One of the oldest monotheistic faiths with followers still concentrated in the Middle East is the Sabean faith, which predates Judaism, Christianity and Islam.

Our ancestors first appeared in Palestine where Prophet Yehia (John the Baptist) baptized Jesus in the Jordan River,according to Alaa Dehlah, spokesperson of the sect.

Dehlah told The Daily Star that in 70 BC, however, Jews repressed the Sabeans who moved to southern Mesopotamia. He added that Sabeans, also known as Mendean Sabeans, lived in areas that are abundant in water.

Today, followers of the oldest known monotheistic faith number some 200,000, most of whom live in Iraq while a few live in Iran and in Western countries.

The Sabean faith is based on five main pillars: monotheism, prayer, fasting, charity and a special form of baptism which is practiced often and is supposed to cleanse the souls of Sabean believers and wash them of their sins.

Alcoholic beverages are prohibited under Sabeanism. As for women’s headdresses, they are not mandated but women are expected to cover their heads whenever they enter the sect’s house of worship.

Like the three other monotheistic religions, Sabeanism believes that Adam was the father of humanity and that, throughout human history, there was a succession of prophets the last of whom was Yehia (John the Baptist).

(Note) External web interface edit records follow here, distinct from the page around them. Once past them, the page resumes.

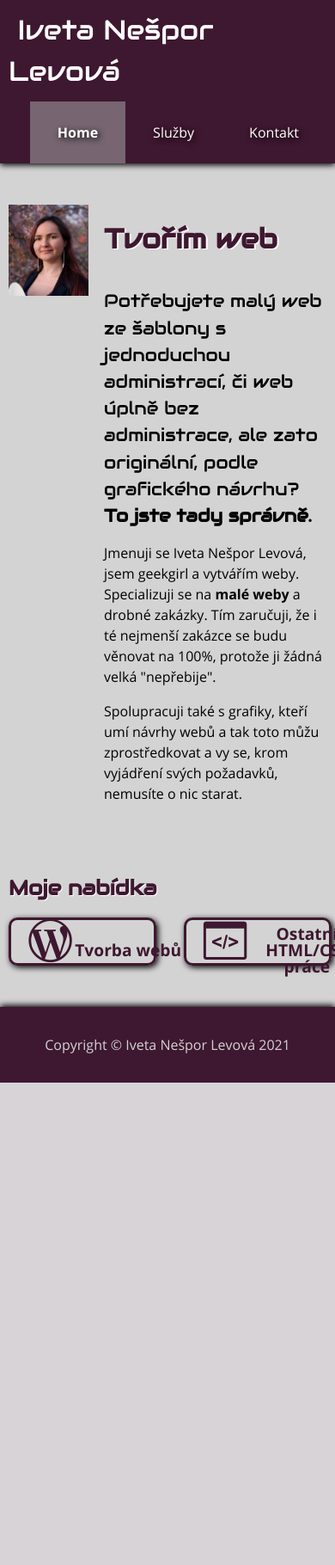
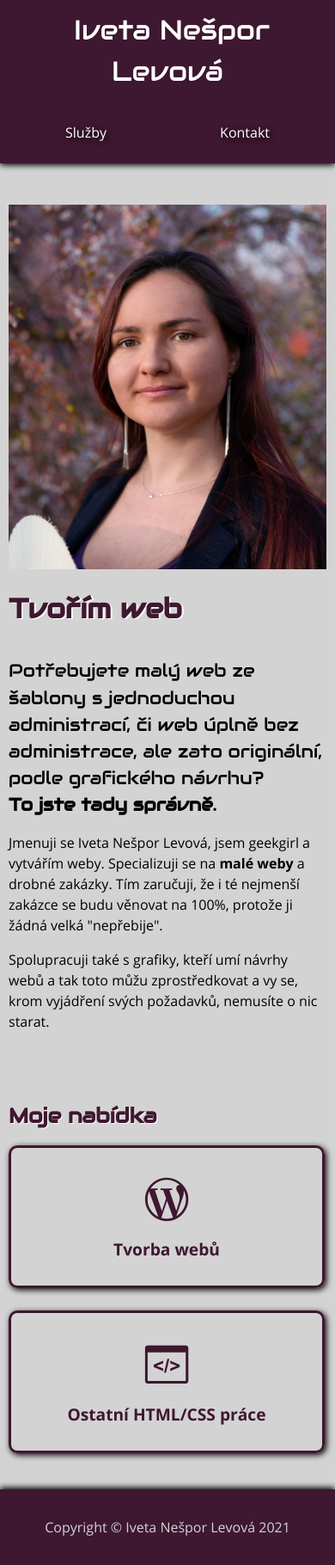
Before and after one commit to IxAriela/koderka-old, a PHP site: page / in a window 390 px wide; the page is wider, and only the part inside the window is pictured. Shown: that part at 86% size. Before the commit the page ends 1259 px from the top of that part, so only its background shows below. Run offline with PHP 8.4, Linux system fonts and the light colour scheme; some libraries are stand-ins or nearby versions.

Commit message:
favicon, responsive

```diff
--- a/design/css/main.css
+++ b/design/css/main.css
@@ -78,13 +78,14 @@ shadow: 2px 2px 7px #000
 .services ul {
     display: flex;
     margin: 0;
+    margin-right: .5rem;
     padding: 0;
     list-style: none;
     justify-content: space-between;
 }
 .services ul li {
     position: relative;
-    padding-bottom: 15%;
+    padding-bottom: 10rem;
     width: /*30%*/ 45%;
     height: 0;
 }
@@ -92,14 +93,13 @@ shadow: 2px 2px 7px #000
     position: absolute;
     display: flex;
     color: #3E1730;
-    padding: 5% 10%;
+    padding: 1rem 10%;
     width: 80%;
-    height: 60%;
+    height: 8rem;
     font-size: 1.2rem;
     line-height: 1;
     font-weight: bold;
     text-decoration: none;
-    flex-wrap: wrap;
     flex-direction: column;
     justify-content: center;
     align-items: center;
--- a/design/css/responsive.css
+++ b/design/css/responsive.css
@@ -1,7 +1,7 @@
 
 body { min-width: 320px; }
 
-.label-opener {
+/*.label-opener {
     cursor: pointer;
     display: none;
 }
@@ -44,10 +44,10 @@ body { min-width: 320px; }
     display: none;
     margin-top: 4px;
     left: 14px;
-}
+}*/
 
 
-input[type=checkbox].nezobrazovat { display: none; }
+.hide { display: none; }
 
 @media only screen and (max-width: 1300px) {
 
@@ -62,7 +62,8 @@ input[type=checkbox].nezobrazovat { display: none; }
 }
 
 
-@media only screen and (max-width: 1020px) {
+@media only screen and (max-width: 1110px) {
+
 
 
 
@@ -76,7 +77,36 @@ input[type=checkbox].nezobrazovat { display: none; }
 
 @media only screen and (max-width: 800px) {
 
+    .logo {
+        float: none;
+        text-align: center;
+    }
+    .ul-menu {
+        float: none;
+        margin: 0 auto;
+        justify-content: space-around;
+    }
+    .ul-menu .home {
+        display: none;
+    }
+    .ul-menu li:hover ul, .ul-menu li:focus ul, .ul-menu li:active ul {
+        display: none;
+    }
 
+
+    .imgRight {
+        width: 45%;
+    }
+    .imgLeft {
+        width: 45%;
+    }
+
+    .textRight {
+        width: 50%;
+    }
+    .textLeft {
+        width: 50%;
+    }
 
 
 }
@@ -84,7 +114,30 @@ input[type=checkbox].nezobrazovat { display: none; }
 
 @media only screen and (max-width: 730px) {
 
+    .services ul {
+        flex-wrap: wrap;
+    }
+    .services ul li {
+        margin-bottom: 2rem;
+        width: 100%;
+    }
+    .services ul li:last-child {
+        margin-bottom: 0;
+    }
 
+
+
+    .servicePackages {
+        flex-wrap: wrap;
+    }
+
+    .servicePackage {
+        margin-bottom: 2rem;
+        width: 100%;
+    }
+    .servicePackage:last-child {
+        margin-bottom: 0;
+    }
 
 }
 
@@ -98,12 +151,48 @@ input[type=checkbox].nezobrazovat { display: none; }
 
 @media only screen and (max-width: 530px) {
 
+    .imgRight {
+        width: 100%;
+        float: none;
+        margin-left: 0%;
+    }
+    .imgLeft {
+        width: 100%;
+        float: none;
+        margin-right: 0%;
+    }
+
+    .textRight {
+        width: 100%;
+        float: none;
+    }
+    .textRight > p:first-child {
+        margin-top: 1rem;
+    }
+    .textLeft {
+        width: 100%;
+        float: none;
+    }
+    .textLeft > p:first-child {
+        margin-top: 1rem;
+    }
 
 
+
+    #writeMe .field.half {
+        float: none;
+        width: 100%;
+    }
+    #writeMe .field.half.first {
+        margin-right: 0;
+    }
 
 }
 
 @media only screen and (max-width: 430px) {
+
+
+
 
 
 
--- a/design/layout/header.php
+++ b/design/layout/header.php
@@ -9,6 +9,16 @@
 
         <title>Iveta Nešpor Levová</title>
 
+
+        <link rel="apple-touch-icon" sizes="180x180" href="/apple-touch-icon.png">
+        <link rel="icon" type="image/png" sizes="32x32" href="/favicon-32x32.png">
+        <link rel="icon" type="image/png" sizes="16x16" href="/favicon-16x16.png">
+        <link rel="mask-icon" href="/safari-pinned-tab.svg" color="#5bbad5">
+        <meta name="msapplication-TileColor" content="#3e1730">
+        <meta name="theme-color" content="#ffffff">
+
+
+
         <link rel="stylesheet" type="text/css" href="<?php echo(PREFIX); ?>design/css/reset.css">
         <link rel="stylesheet" type="text/css" href="<?php echo(PREFIX); ?>design/css/fonts.css">
         <link rel="stylesheet" type="text/css" href="<?php echo(PREFIX); ?>design/css/general.css<?php echo(REFERER); ?>">
@@ -19,7 +29,7 @@
         <link rel="shortcut icon" href="images/favicon.ico">
 
         <script src="https://ajax.googleapis.com/ajax/libs/jquery/1.11.3/jquery.min.js"></script>
-        <script src="script.js"></script>
+        <!--<script src="script.js"></script>-->
 
         <script type="text/javascript">
             //<![CDATA[
@@ -33,28 +43,25 @@
         <header class="header">
             <div class="container clearfix">
                 <div class="logo">
-                    <a class="signature" href="index.html">&nbsp;Iveta Nešpor Levová</a>
+                    <a class="signature" href="<?php echo(PREFIX); ?>">&nbsp;Iveta Nešpor Levová</a>
                 </div> <!-- logo -->
 
                 <!-- Main menu -->
                 <nav class="menu">
                     <ul class="ul-menu">
-                        <li><a<?php if($page == $pageIndex) echo(' class="active"'); ?> href="index.html">Home</a></li>
-                        <li><a<?php if(($page == "sluzby") || ($page == "weby") || ($page == "html-css-prace") || ($page == "ux-konzultace")) echo(' class="active"'); ?> href="sluzby.html">Služby</a>
+                        <li class="home"><a<?php if ($page == $pageIndex) echo(' class="active"'); ?> href="<?php echo(PREFIX); ?>">Home</a></li>
+                        <li><a<?php if (($page == "sluzby") || ($page == "weby") || ($page == "html-css-prace") || ($page == "ux-konzultace")) echo(' class="active"'); ?> href="sluzby.html">Služby</a>
                             <ul>
-                            <li><a<?php if($page == "weby") echo(' class="active"'); ?> href="weby.html">Webové stránky</a></li>
-                            <li><a<?php if($page == "html-css-prace") echo(' class="active"'); ?> href="html-css-prace.html">Ostatní HTML/CSS práce</a></li>
-                            <!--<li><a<?php if($page == "ux-konzultace") echo(' class="active"'); ?> href="ux-konzultace.html">UX konzultace</a></li>-->
+                                <li><a<?php if ($page == "weby") echo(' class="active"'); ?> href="weby.html">Webové stránky</a></li>
+                                <li><a<?php if ($page == "html-css-prace") echo(' class="active"'); ?> href="html-css-prace.html">Ostatní HTML/CSS práce</a></li>
+                                <!--<li><a<?php if ($page == "ux-konzultace") echo(' class="active"'); ?> href="ux-konzultace.html">UX konzultace</a></li>-->
                             </ul>
                         </li>
-                        <!--<li><a<?php if($page == "o-mne") echo(' class="active"'); ?> href="o-mne.html">O mně</a></li>-->
-                        <li><a<?php if($page == "kontakty") echo(' class="active"'); ?> href="kontakty.html">Kontakt</a></li>
+                        <!--<li><a<?php if ($page == "o-mne") echo(' class="active"'); ?> href="o-mne.html">O mně</a></li>-->
+                        <li><a<?php if ($page == "kontakty") echo(' class="active"'); ?> href="kontakty.html">Kontakt</a></li>
                     </ul>
                 </nav><!-- /.menu -->
             </div><!-- /.container -->
         </header>
         <section>
             <div class="container">
-<?php
-echo ZobrazStav();
-?>
```
Also changed, not shown: android-chrome-192x192.png (added), android-chrome-384x384.png (added), apple-touch-icon.png (added), favicon-16x16.png (added), favicon-32x32.png (added), favicon.ico (added), mstile-150x150.png (added), safari-pinned-tab.svg (added). Lines whose indentation alone changed are shown as unchanged.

The sect’s symbol is the Prophet Yehia’s flag wrapping two sticks made of a special kind of timber positioned in the shape of a plus and not a cross. On top of the Sabean plus stand two olive oil branches.

Our symbol stands for three main principles, namely life, peace and light, said Dehlah.

Sabeanism is not open for converts. Non-Sabeans are not allowed to attend Sabean ceremonies held every Sunday. The Sabean holy book is called Kanzerba and is written in Eastern Aramaic, a Semitic language believed to be an ancestor of Arabic and Hebrew.

In 2001, Kanzerba was translated to Arabic and copies are freely circulated. Even though the faith itself does not welcome new comers; its teachings are public.

In Baghdad, the sect has a single worship house. When The Daily Star visited the Sabeans’ place of congregation, the sect’s council was convening to discuss its future in light of the regime change in the country.

Inside the T-shaped Menda, the name of the house of worship, sat some 300 Sabean delegates who came from around the country. Rows of seats facing each other and perpendicular to the Menda’s entrance were filled with Sabean laymen and religious leaders.

Also attending was the top Sabean religious leader Kanzebra Sattar Jabbar Helo, a white-bearded man dressed in a white robe and headdress.

We’re discussing the future of the sect and not that of the country since, as a sect, we do not deal with politics, said Dehlah who offered to brief The Daily Star on the meeting’s debate by summarizing the minutes he had taken.

Dehlah argued that inside the Menda he was a Mendean Sabean but outside the worship house he was an ordinary Iraqi citizen. The sect also forbids that its followers serve in official posts, he said.

The sect was reportedly on good terms with Saddam Hussein’s regime. In the monthly magazine Mendean Perspectives, the issue published just prior to the downfall of the regime displayed a picture of the deposed Iraqi president with praise from Kanzebra Helo.

Mendean Perspectives was never circulated, however, because it had the toppled Iraqi leader’s picture in it.

But several Iraqis described the Sabeans as being Saddam’s cronies. This impression probably surfaced because a famous Sabean poet, Abdel-Razzaq Abdel-Wahed, constantly praised Saddam Hussein in his verse.

In this case, Abdel-Wahed was not an exception since all Iraqi poets living under the Saddam Hussein rule had no choice but to hail the achievements of their omnipotent president.

I served in the army between 1986 and 1991 because I had to. When I finished my military service, I could not find a job because I was not a member of the ruling Baath Party, said Dehlah.

I hope things would change for the better and the Sabeans would live in peace and participate in the building of a better country, he said.